■ EXERCISE AIM ■
Search the material below for lines containing the string "cells", and copy every one you find.

■ INPUT FOR THIS TASK ■
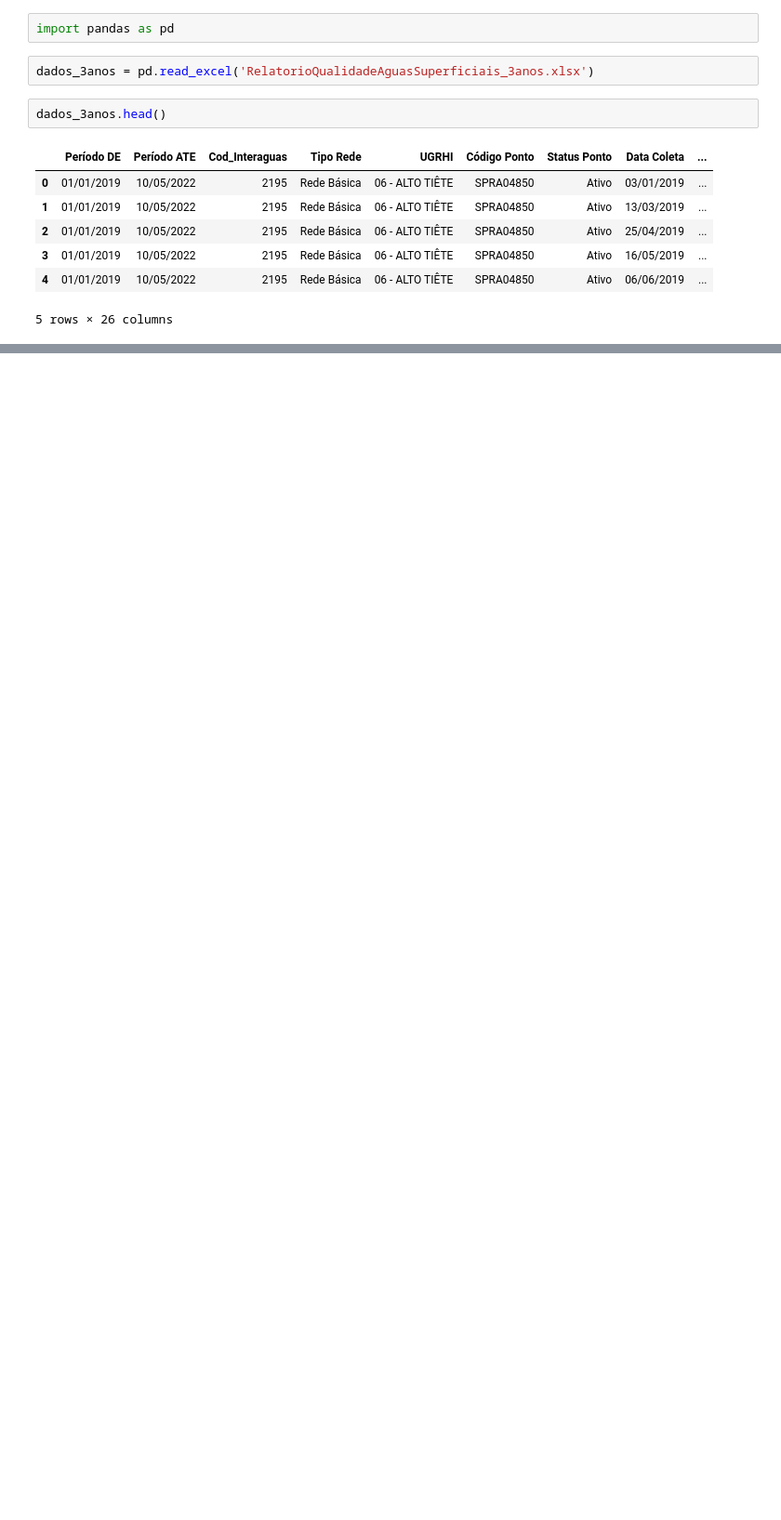
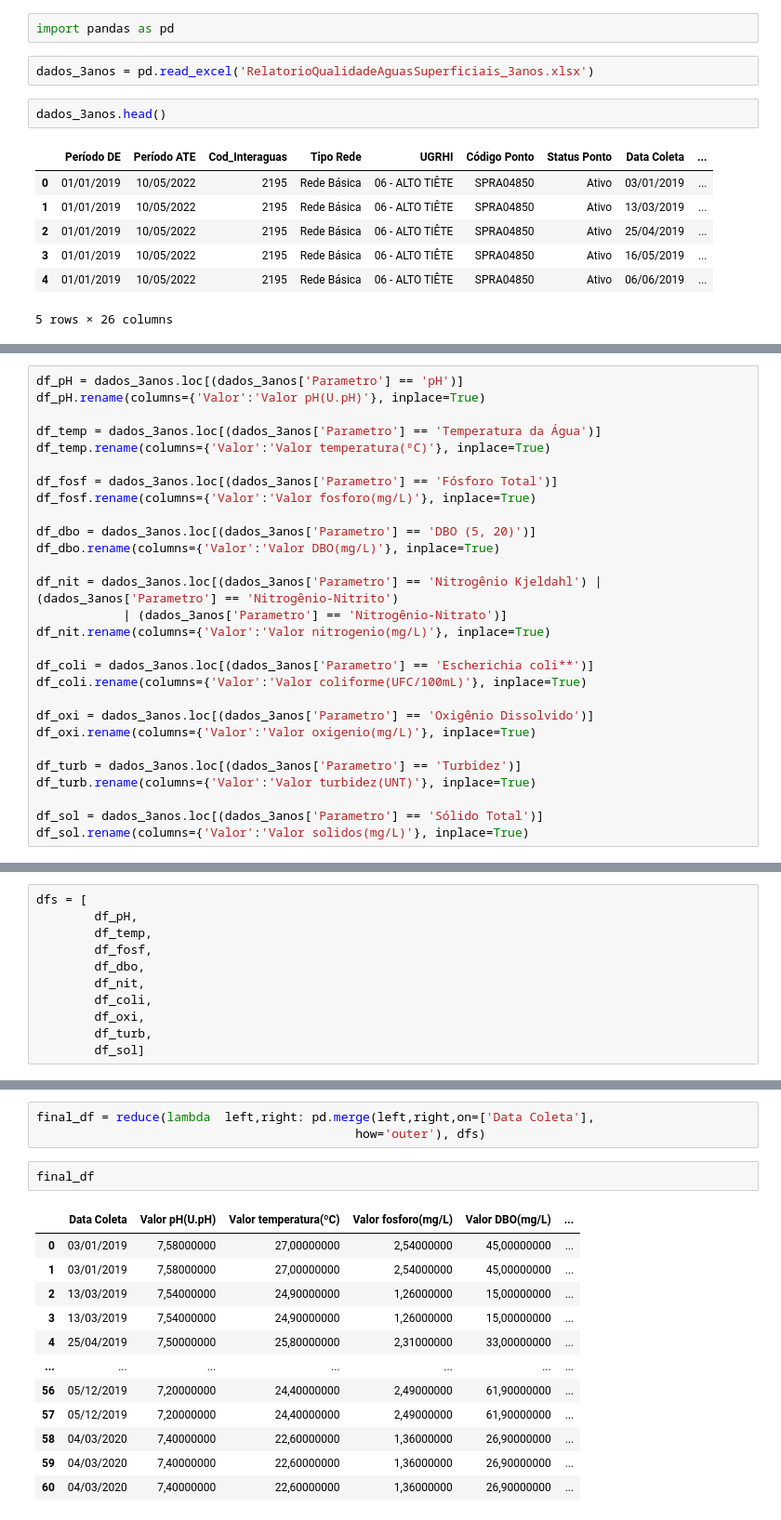
Before and after one commit to NicolasCho/projeto3_qta, a Jupyter notebook: analise/projeto3_graficos.ipynb, the cells around one changed output, grey strips where cells are left out. Shown: that part at 93% size. Cells and saved outputs as stored; diff of their text form; blank space fills up the shorter version.

```diff
--- a/analise/projeto3_graficos.ipynb
+++ b/analise/projeto3_graficos.ipynb
@@ -37,0 +44,28 @@ anos3_filtrado
+# %%
+df_pH = dados_3anos.loc[(dados_3anos['Parametro'] == 'pH')]
+df_pH.rename(columns={'Valor':'Valor pH(U.pH)'}, inplace=True)
+
+df_temp = dados_3anos.loc[(dados_3anos['Parametro'] == 'Temperatura da Água')]
+df_temp.rename(columns={'Valor':'Valor temperatura(ºC)'}, inplace=True)
+
+df_fosf = dados_3anos.loc[(dados_3anos['Parametro'] == 'Fósforo Total')]
+df_fosf.rename(columns={'Valor':'Valor fosforo(mg/L)'}, inplace=True)
+
+df_dbo = dados_3anos.loc[(dados_3anos['Parametro'] == 'DBO (5, 20)')]
+df_dbo.rename(columns={'Valor':'Valor DBO(mg/L)'}, inplace=True)
+
+df_nit = dados_3anos.loc[(dados_3anos['Parametro'] == 'Nitrogênio Kjeldahl') | (dados_3anos['Parametro'] == 'Nitrogênio-Nitrito')
+            | (dados_3anos['Parametro'] == 'Nitrogênio-Nitrato')]
+df_nit.rename(columns={'Valor':'Valor nitrogenio(mg/L)'}, inplace=True)
+
+df_coli = dados_3anos.loc[(dados_3anos['Parametro'] == 'Escherichia coli**')]
+df_coli.rename(columns={'Valor':'Valor coliforme(UFC/100mL)'}, inplace=True)
+
+df_oxi = dados_3anos.loc[(dados_3anos['Parametro'] == 'Oxigênio Dissolvido')]
+df_oxi.rename(columns={'Valor':'Valor oxigenio(mg/L)'}, inplace=True)
+
+df_turb = dados_3anos.loc[(dados_3anos['Parametro'] == 'Turbidez')]
+df_turb.rename(columns={'Valor':'Valor turbidez(UNT)'}, inplace=True)
+
+df_sol = dados_3anos.loc[(dados_3anos['Parametro'] == 'Sólido Total')]
+df_sol.rename(columns={'Valor':'Valor solidos(mg/L)'}, inplace=True)
@@ -37,0 +90,11 @@ anos3_filtrado
+# %%
+dfs = [
+        df_pH,
+        df_temp,
+        df_fosf,
+        df_dbo,
+        df_nit,
+        df_coli,
+        df_oxi,
+        df_turb,
+        df_sol]
@@ -37,0 +120,18 @@ anos3_filtrado
+# %%
+final_df = reduce(lambda  left,right: pd.merge(left,right,on=['Data Coleta'],
+                                            how='outer'), dfs)
+# %%
+final_df
+# %% [output]
+|  | Data Coleta | Valor pH(U.pH) | Valor temperatura(ºC) | Valor fosforo(mg/L) | Valor DBO(mg/L) | ... |
+| 0 | 03/01/2019 | 7,58000000 | 27,00000000 | 2,54000000 | 45,00000000 | ... |
+| 1 | 03/01/2019 | 7,58000000 | 27,00000000 | 2,54000000 | 45,00000000 | ... |
+| 2 | 13/03/2019 | 7,54000000 | 24,90000000 | 1,26000000 | 15,00000000 | ... |
+| 3 | 13/03/2019 | 7,54000000 | 24,90000000 | 1,26000000 | 15,00000000 | ... |
+| 4 | 25/04/2019 | 7,50000000 | 25,80000000 | 2,31000000 | 33,00000000 | ... |
+| ... | ... | ... | ... | ... | ... | ... |
+| 56 | 05/12/2019 | 7,20000000 | 24,40000000 | 2,49000000 | 61,90000000 | ... |
+| 57 | 05/12/2019 | 7,20000000 | 24,40000000 | 2,49000000 | 61,90000000 | ... |
+| 58 | 04/03/2020 | 7,40000000 | 22,60000000 | 1,36000000 | 26,90000000 | ... |
+| 59 | 04/03/2020 | 7,40000000 | 22,60000000 | 1,36000000 | 26,90000000 | ... |
+| 60 | 04/03/2020 | 7,40000000 | 22,60000000 | 1,36000000 | 26,90000000 | ... |
```
Also changed, not shown: parts of 11 cells of this notebook, 1 other file.
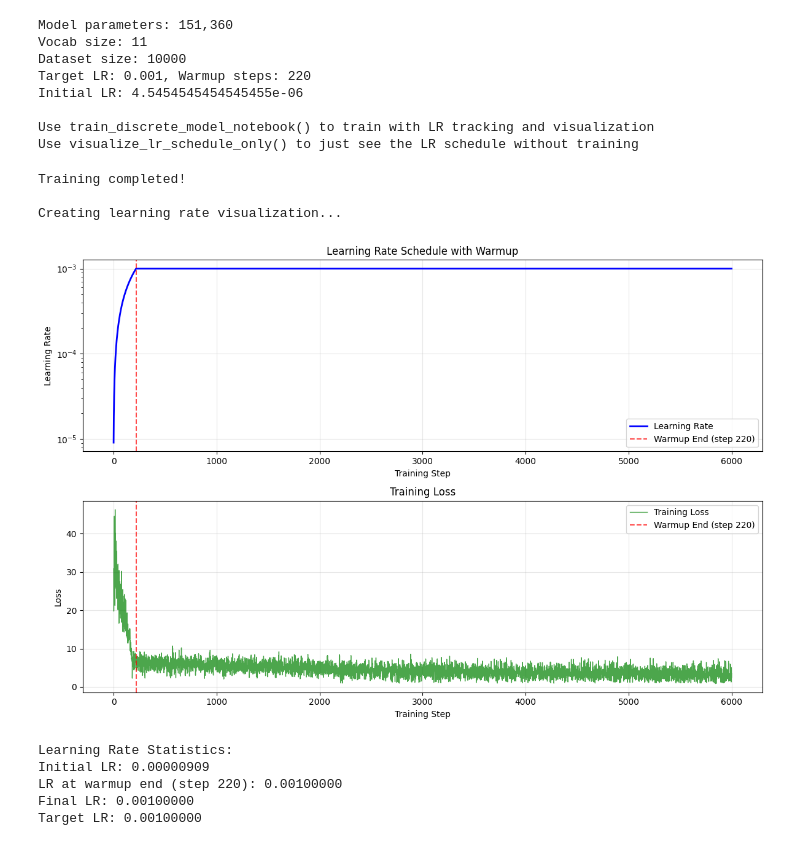
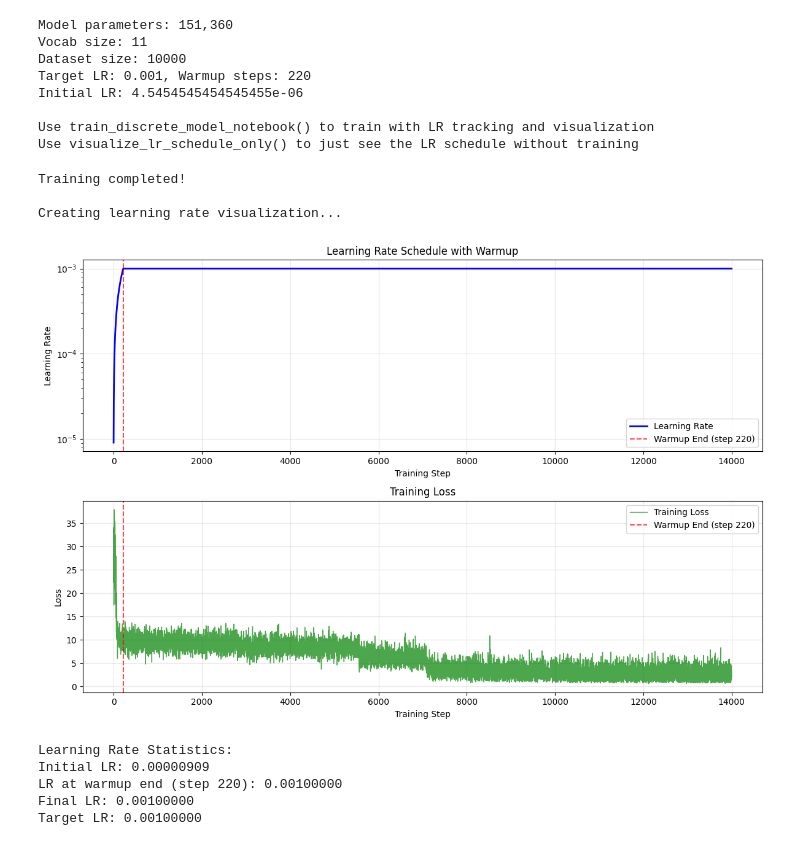
Before and after one commit to johng149/BayesianFlowNet, a Jupyter notebook: exp/learned_beta.ipynb, the cells around one changed output. Saved outputs shown, nothing was run; the diff lists cells and outputs as text; code cells hidden in the pictures.

```diff
--- a/exp/learned_beta.ipynb
+++ b/exp/learned_beta.ipynb
@@ -542,12 +538,12 @@ Use train_discrete_model_notebook() to train with LR tracking and visualization
 Use visualize_lr_schedule_only() to just see the LR schedule without training
 # %%
 # Start training
-train_discrete_model_notebook(num_epochs=4000)
+train_discrete_model_notebook(num_epochs=10_000)
 # %% [output]
 Training completed!
 
 Creating learning rate visualization...
-[figure, old version]
+[figure, new version]
 Learning Rate Statistics:
 Initial LR: 0.00000909
 LR at warmup end (step 220): 0.00100000
```
Also changed, not shown: parts of 2 cells of this notebook.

■ EXPECTED OUTPUT ■
Before and after one commit to NicolasCho/projeto3_qta, a Jupyter notebook: analise/projeto3_graficos.ipynb, the cells around one changed output, grey strips where cells are left out. Shown: that part at 93% size. Cells and saved outputs as stored; diff of their text form; blank space fills up the shorter version.
Also changed, not shown: parts of 11 cells of this notebook, 1 other file.
Before and after one commit to johng149/BayesianFlowNet, a Jupyter notebook: exp/learned_beta.ipynb, the cells around one changed output. Saved outputs shown, nothing was run; the diff lists cells and outputs as text; code cells hidden in the pictures.
Also changed, not shown: parts of 2 cells of this notebook.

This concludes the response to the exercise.